From the entries, copy every line that carries the string "figure".

Segment Start: The data

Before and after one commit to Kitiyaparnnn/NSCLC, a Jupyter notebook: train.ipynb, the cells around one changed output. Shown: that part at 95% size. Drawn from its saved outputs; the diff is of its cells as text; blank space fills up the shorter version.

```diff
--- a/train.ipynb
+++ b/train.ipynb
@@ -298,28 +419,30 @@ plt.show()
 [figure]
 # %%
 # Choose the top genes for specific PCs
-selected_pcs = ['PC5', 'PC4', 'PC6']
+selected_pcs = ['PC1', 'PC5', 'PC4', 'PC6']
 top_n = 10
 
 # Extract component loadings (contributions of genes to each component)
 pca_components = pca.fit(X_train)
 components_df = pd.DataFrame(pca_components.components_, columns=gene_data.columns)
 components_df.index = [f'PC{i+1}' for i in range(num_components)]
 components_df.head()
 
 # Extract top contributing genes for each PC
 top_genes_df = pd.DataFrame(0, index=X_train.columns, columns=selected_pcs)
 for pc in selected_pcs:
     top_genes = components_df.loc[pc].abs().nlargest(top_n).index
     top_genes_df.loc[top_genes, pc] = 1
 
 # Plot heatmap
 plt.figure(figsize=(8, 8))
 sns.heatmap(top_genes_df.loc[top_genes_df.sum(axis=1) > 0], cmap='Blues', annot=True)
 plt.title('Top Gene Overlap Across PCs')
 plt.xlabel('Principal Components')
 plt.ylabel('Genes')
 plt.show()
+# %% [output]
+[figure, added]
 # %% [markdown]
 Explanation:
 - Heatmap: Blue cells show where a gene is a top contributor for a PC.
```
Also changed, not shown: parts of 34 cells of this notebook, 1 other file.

Segment End: The data

** Exercise solution **
 [figure]
 plt.figure(figsize=(8, 8))
+[figure, added]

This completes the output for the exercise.